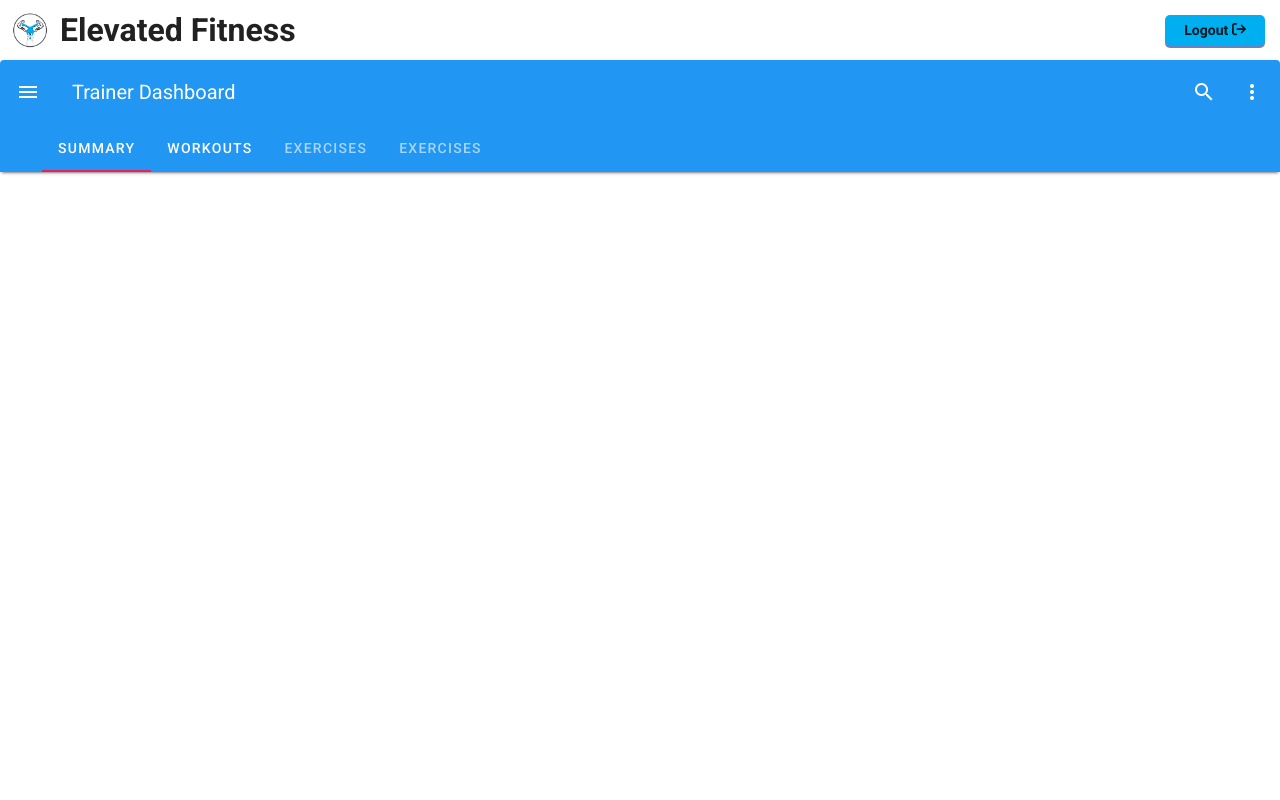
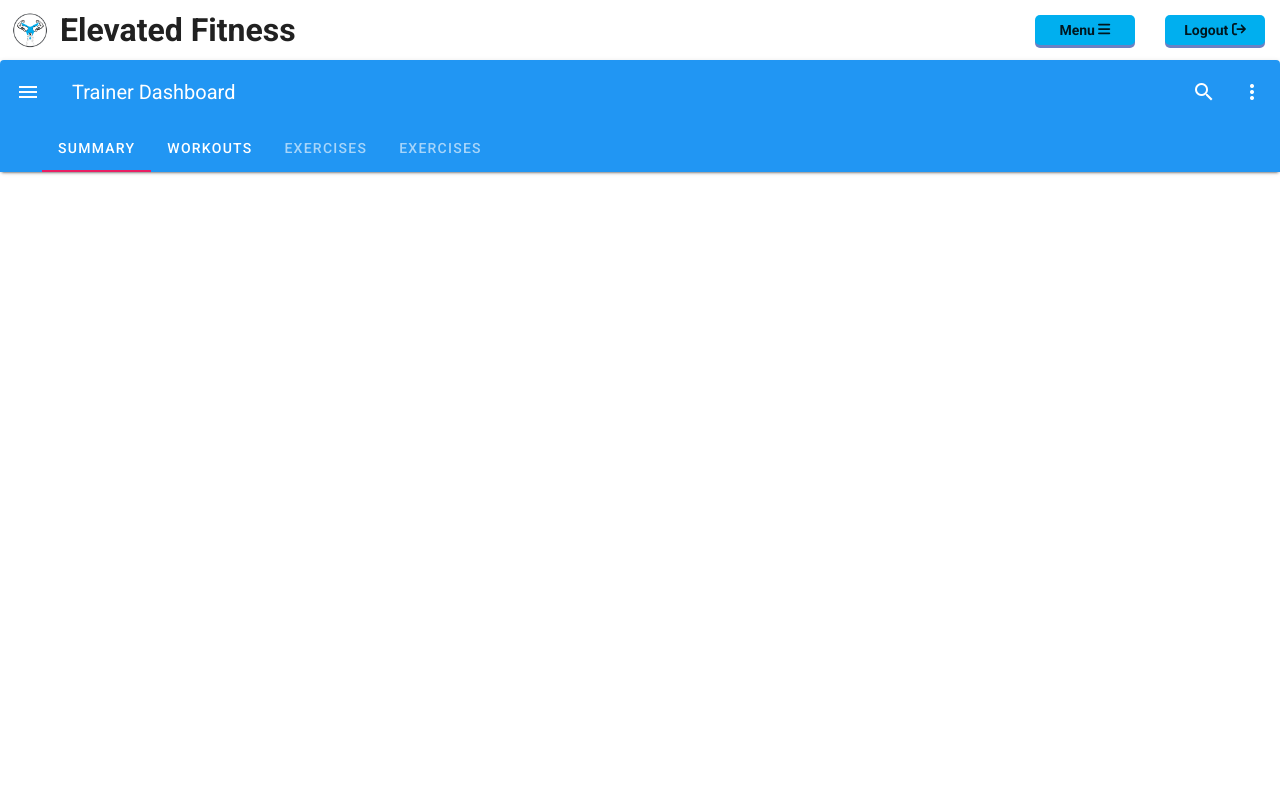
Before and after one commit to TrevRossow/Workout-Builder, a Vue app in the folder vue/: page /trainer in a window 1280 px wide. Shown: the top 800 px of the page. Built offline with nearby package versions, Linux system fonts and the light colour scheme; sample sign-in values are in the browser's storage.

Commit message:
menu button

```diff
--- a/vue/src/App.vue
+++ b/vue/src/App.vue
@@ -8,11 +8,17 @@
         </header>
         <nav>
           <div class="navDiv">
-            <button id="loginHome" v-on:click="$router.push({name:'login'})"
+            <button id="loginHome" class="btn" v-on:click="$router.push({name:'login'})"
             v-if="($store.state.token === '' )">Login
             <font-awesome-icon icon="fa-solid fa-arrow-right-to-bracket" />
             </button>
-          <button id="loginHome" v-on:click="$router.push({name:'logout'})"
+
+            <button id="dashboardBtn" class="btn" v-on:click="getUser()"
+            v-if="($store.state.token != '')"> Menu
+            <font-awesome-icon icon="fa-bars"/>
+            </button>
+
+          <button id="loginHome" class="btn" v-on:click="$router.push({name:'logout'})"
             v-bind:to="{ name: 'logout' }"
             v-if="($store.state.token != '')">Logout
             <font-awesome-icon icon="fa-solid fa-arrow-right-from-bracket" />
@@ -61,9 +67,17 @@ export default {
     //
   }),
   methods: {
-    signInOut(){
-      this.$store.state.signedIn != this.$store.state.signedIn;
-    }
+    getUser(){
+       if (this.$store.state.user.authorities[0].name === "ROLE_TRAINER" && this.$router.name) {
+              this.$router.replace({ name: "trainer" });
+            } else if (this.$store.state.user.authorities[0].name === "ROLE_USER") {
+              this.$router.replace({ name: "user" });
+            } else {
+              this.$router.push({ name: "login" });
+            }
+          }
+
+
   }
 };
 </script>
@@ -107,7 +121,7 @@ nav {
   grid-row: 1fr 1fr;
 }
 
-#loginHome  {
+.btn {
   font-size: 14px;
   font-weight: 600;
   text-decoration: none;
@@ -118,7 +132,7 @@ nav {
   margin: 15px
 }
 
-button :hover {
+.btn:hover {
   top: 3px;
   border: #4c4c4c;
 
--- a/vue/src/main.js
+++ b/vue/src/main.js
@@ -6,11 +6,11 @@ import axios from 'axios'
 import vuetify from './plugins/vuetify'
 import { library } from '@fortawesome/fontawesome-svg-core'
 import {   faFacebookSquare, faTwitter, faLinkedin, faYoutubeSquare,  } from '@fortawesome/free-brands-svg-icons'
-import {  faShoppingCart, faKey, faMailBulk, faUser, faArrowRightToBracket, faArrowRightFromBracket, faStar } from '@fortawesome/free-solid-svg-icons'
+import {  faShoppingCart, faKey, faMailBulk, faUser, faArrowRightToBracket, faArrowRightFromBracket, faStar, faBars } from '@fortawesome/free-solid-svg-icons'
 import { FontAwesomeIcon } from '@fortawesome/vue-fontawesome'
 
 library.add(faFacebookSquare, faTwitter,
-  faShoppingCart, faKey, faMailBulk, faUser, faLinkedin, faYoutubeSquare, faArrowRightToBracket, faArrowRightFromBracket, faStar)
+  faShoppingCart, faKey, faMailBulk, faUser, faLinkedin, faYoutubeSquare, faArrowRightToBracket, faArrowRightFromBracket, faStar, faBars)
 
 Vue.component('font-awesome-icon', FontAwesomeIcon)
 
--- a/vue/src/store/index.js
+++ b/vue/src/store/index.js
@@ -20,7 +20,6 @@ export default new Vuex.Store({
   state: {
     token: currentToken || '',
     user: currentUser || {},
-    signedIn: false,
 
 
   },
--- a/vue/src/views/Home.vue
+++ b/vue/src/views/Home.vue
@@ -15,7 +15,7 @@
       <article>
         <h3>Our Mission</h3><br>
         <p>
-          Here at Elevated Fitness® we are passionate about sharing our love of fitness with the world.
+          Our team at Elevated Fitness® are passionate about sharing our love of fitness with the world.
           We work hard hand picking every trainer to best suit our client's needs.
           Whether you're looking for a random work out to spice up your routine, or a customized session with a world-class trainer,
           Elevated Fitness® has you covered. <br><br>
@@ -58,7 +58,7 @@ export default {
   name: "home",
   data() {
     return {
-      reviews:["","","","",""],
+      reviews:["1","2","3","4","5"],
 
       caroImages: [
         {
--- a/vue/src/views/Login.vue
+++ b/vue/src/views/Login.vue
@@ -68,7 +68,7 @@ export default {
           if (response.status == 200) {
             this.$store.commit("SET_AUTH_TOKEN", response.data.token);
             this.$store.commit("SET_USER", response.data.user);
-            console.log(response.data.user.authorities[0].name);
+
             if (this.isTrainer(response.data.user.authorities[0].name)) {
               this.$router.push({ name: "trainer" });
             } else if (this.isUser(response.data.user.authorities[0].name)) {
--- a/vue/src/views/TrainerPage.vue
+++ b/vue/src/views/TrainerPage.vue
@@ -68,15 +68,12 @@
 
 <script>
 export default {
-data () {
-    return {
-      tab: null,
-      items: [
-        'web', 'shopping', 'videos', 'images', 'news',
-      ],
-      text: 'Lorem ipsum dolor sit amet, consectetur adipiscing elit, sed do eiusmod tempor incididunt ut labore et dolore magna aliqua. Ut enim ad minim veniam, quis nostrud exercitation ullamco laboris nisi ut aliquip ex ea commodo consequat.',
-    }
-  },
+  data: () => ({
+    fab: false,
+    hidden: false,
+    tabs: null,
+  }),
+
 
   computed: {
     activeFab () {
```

=====

_Problem description:_ The answer should contain every line of the material exactly as written and no pictures.

_Task response:_
Before and after one commit to TrevRossow/Workout-Builder, a Vue app in the folder vue/: page /trainer in a window 1280 px wide. Shown: the top 800 px of the page. Built offline with nearby package versions, Linux system fonts and the light colour scheme; sample sign-in values are in the browser's storage.

Commit message:
menu button

```diff
--- a/vue/src/App.vue
+++ b/vue/src/App.vue
@@ -8,11 +8,17 @@
         </header>
         <nav>
           <div class="navDiv">
-            <button id="loginHome" v-on:click="$router.push({name:'login'})"
+            <button id="loginHome" class="btn" v-on:click="$router.push({name:'login'})"
             v-if="($store.state.token === '' )">Login
             <font-awesome-icon icon="fa-solid fa-arrow-right-to-bracket" />
             </button>
-          <button id="loginHome" v-on:click="$router.push({name:'logout'})"
+
+            <button id="dashboardBtn" class="btn" v-on:click="getUser()"
+            v-if="($store.state.token != '')"> Menu
+            <font-awesome-icon icon="fa-bars"/>
+            </button>
+
+          <button id="loginHome" class="btn" v-on:click="$router.push({name:'logout'})"
             v-bind:to="{ name: 'logout' }"
             v-if="($store.state.token != '')">Logout
             <font-awesome-icon icon="fa-solid fa-arrow-right-from-bracket" />
@@ -61,9 +67,17 @@ export default {
     //
   }),
   methods: {
-    signInOut(){
-      this.$store.state.signedIn != this.$store.state.signedIn;
-    }
+    getUser(){
+       if (this.$store.state.user.authorities[0].name === "ROLE_TRAINER" && this.$router.name) {
+              this.$router.replace({ name: "trainer" });
+            } else if (this.$store.state.user.authorities[0].name === "ROLE_USER") {
+              this.$router.replace({ name: "user" });
+            } else {
+              this.$router.push({ name: "login" });
+            }
+          }
+
+
   }
 };
 </script>
@@ -107,7 +121,7 @@ nav {
   grid-row: 1fr 1fr;
 }
 
-#loginHome  {
+.btn {
   font-size: 14px;
   font-weight: 600;
   text-decoration: none;
@@ -118,7 +132,7 @@ nav {
   margin: 15px
 }
 
-button :hover {
+.btn:hover {
   top: 3px;
   border: #4c4c4c;
 
--- a/vue/src/main.js
+++ b/vue/src/main.js
@@ -6,11 +6,11 @@ import axios from 'axios'
 import vuetify from './plugins/vuetify'
 import { library } from '@fortawesome/fontawesome-svg-core'
 import {   faFacebookSquare, faTwitter, faLinkedin, faYoutubeSquare,  } from '@fortawesome/free-brands-svg-icons'
-import {  faShoppingCart, faKey, faMailBulk, faUser, faArrowRightToBracket, faArrowRightFromBracket, faStar } from '@fortawesome/free-solid-svg-icons'
+import {  faShoppingCart, faKey, faMailBulk, faUser, faArrowRightToBracket, faArrowRightFromBracket, faStar, faBars } from '@fortawesome/free-solid-svg-icons'
 import { FontAwesomeIcon } from '@fortawesome/vue-fontawesome'
 
 library.add(faFacebookSquare, faTwitter,
-  faShoppingCart, faKey, faMailBulk, faUser, faLinkedin, faYoutubeSquare, faArrowRightToBracket, faArrowRightFromBracket, faStar)
+  faShoppingCart, faKey, faMailBulk, faUser, faLinkedin, faYoutubeSquare, faArrowRightToBracket, faArrowRightFromBracket, faStar, faBars)
 
 Vue.component('font-awesome-icon', FontAwesomeIcon)
 
--- a/vue/src/store/index.js
+++ b/vue/src/store/index.js
@@ -20,7 +20,6 @@ export default new Vuex.Store({
   state: {
     token: currentToken || '',
     user: currentUser || {},
-    signedIn: false,
 
 
   },
--- a/vue/src/views/Home.vue
+++ b/vue/src/views/Home.vue
@@ -15,7 +15,7 @@
       <article>
         <h3>Our Mission</h3><br>
         <p>
-          Here at Elevated Fitness® we are passionate about sharing our love of fitness with the world.
+          Our team at Elevated Fitness® are passionate about sharing our love of fitness with the world.
           We work hard hand picking every trainer to best suit our client's needs.
           Whether you're looking for a random work out to spice up your routine, or a customized session with a world-class trainer,
           Elevated Fitness® has you covered. <br><br>
@@ -58,7 +58,7 @@ export default {
   name: "home",
   data() {
     return {
-      reviews:["","","","",""],
+      reviews:["1","2","3","4","5"],
 
       caroImages: [
         {
--- a/vue/src/views/Login.vue
+++ b/vue/src/views/Login.vue
@@ -68,7 +68,7 @@ export default {
           if (response.status == 200) {
             this.$store.commit("SET_AUTH_TOKEN", response.data.token);
             this.$store.commit("SET_USER", response.data.user);
-            console.log(response.data.user.authorities[0].name);
+
             if (this.isTrainer(response.data.user.authorities[0].name)) {
               this.$router.push({ name: "trainer" });
             } else if (this.isUser(response.data.user.authorities[0].name)) {
--- a/vue/src/views/TrainerPage.vue
+++ b/vue/src/views/TrainerPage.vue
@@ -68,15 +68,12 @@
 
 <script>
 export default {
-data () {
-    return {
-      tab: null,
-      items: [
-        'web', 'shopping', 'videos', 'images', 'news',
-      ],
-      text: 'Lorem ipsum dolor sit amet, consectetur adipiscing elit, sed do eiusmod tempor incididunt ut labore et dolore magna aliqua. Ut enim ad minim veniam, quis nostrud exercitation ullamco laboris nisi ut aliquip ex ea commodo consequat.',
-    }
-  },
+  data: () => ({
+    fab: false,
+    hidden: false,
+    tabs: null,
+  }),
+
 
   computed: {
     activeFab () {
```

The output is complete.